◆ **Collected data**
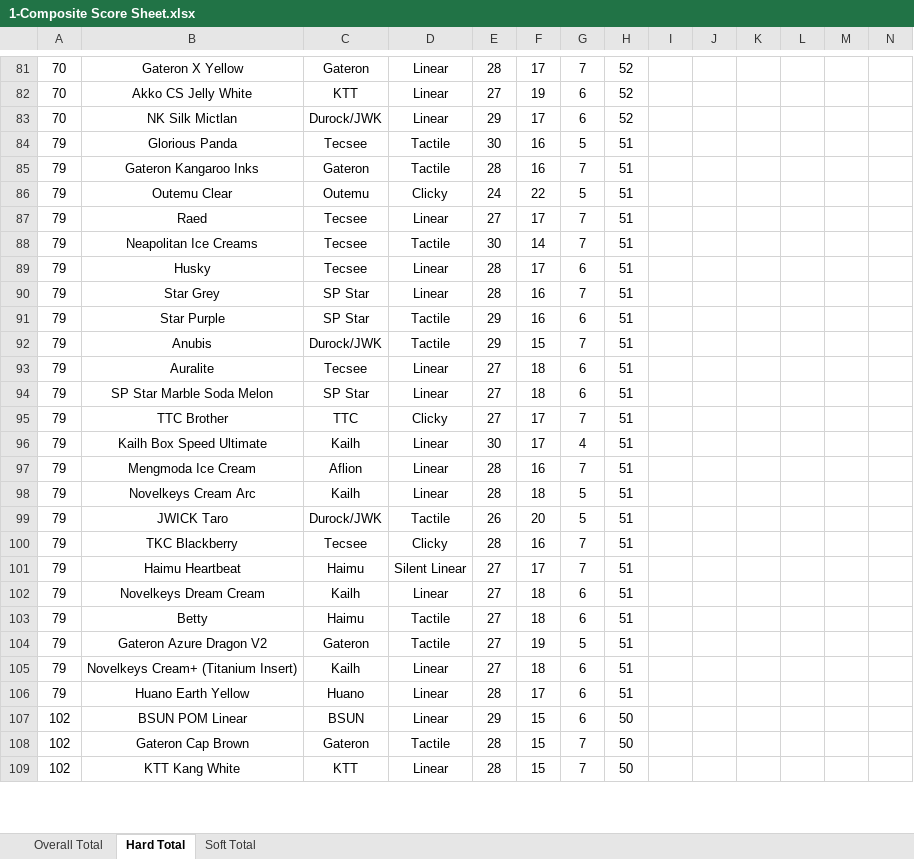
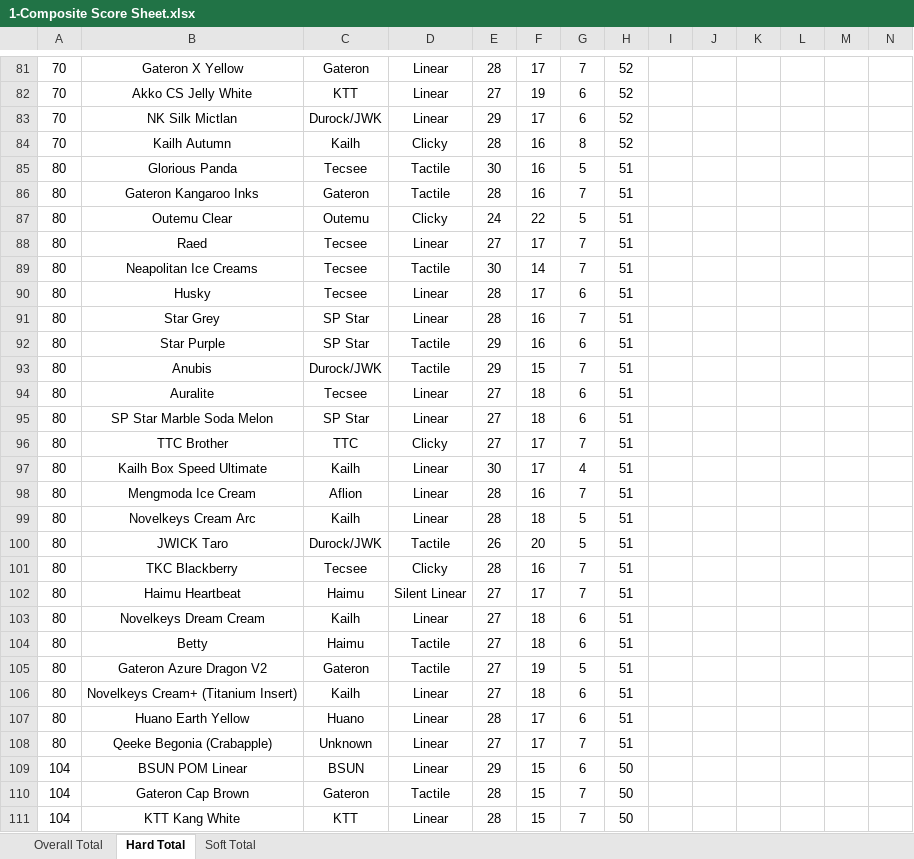
Before and after one commit to ThereminGoat/switch-scores, an Excel workbook: 1-Composite Score Sheet.xlsx, sheet Hard Total, drawn as a sheet; only a part is shown, gaps mark what is left out; values as stored, in another font and other column widths than the file's, no borders; charts and pictures not drawn; addresses are those after the commit; rows hold the shown columns only; the diff covers the shown part only; the diff names each change by its address in the sheet, - before the commit and + after, or states it on an @@ line.

```diff
--- a/1-Composite Score Sheet.xlsx (sheet Hard Total)
+++ b/1-Composite Score Sheet.xlsx (sheet Hard Total)
+row 84: 70 | Kailh Autumn | Kailh | Clicky | 28 | 16 | 8 | 52
-A85:A107: 79
+A85:A107: 80
+row 108: 80 | Qeeke Begonia (Crabapple) | Unknown | Linear | 27 | 17 | 7 | 51
-A109:A111: 102
+A109:A111: 104
```
Also changed, not shown: 4 added rows and 209 edited cells elsewhere in this sheet, sheet Overall Total, sheet Soft Total, formulas that keep their value, 6 other files.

◆ **YOUR GOAL**
Write the data above out again exactly, every line of it, and exclude the pictures.

◆ **PROBLEM SOLUTION**
Before and after one commit to ThereminGoat/switch-scores, an Excel workbook: 1-Composite Score Sheet.xlsx, sheet Hard Total, drawn as a sheet; only a part is shown, gaps mark what is left out; values as stored, in another font and other column widths than the file's, no borders; charts and pictures not drawn; addresses are those after the commit; rows hold the shown columns only; the diff covers the shown part only; the diff names each change by its address in the sheet, - before the commit and + after, or states it on an @@ line.

```diff
--- a/1-Composite Score Sheet.xlsx (sheet Hard Total)
+++ b/1-Composite Score Sheet.xlsx (sheet Hard Total)
+row 84: 70 | Kailh Autumn | Kailh | Clicky | 28 | 16 | 8 | 52
-A85:A107: 79
+A85:A107: 80
+row 108: 80 | Qeeke Begonia (Crabapple) | Unknown | Linear | 27 | 17 | 7 | 51
-A109:A111: 102
+A109:A111: 104
```
Also changed, not shown: 4 added rows and 209 edited cells elsewhere in this sheet, sheet Overall Total, sheet Soft Total, formulas that keep their value, 6 other files.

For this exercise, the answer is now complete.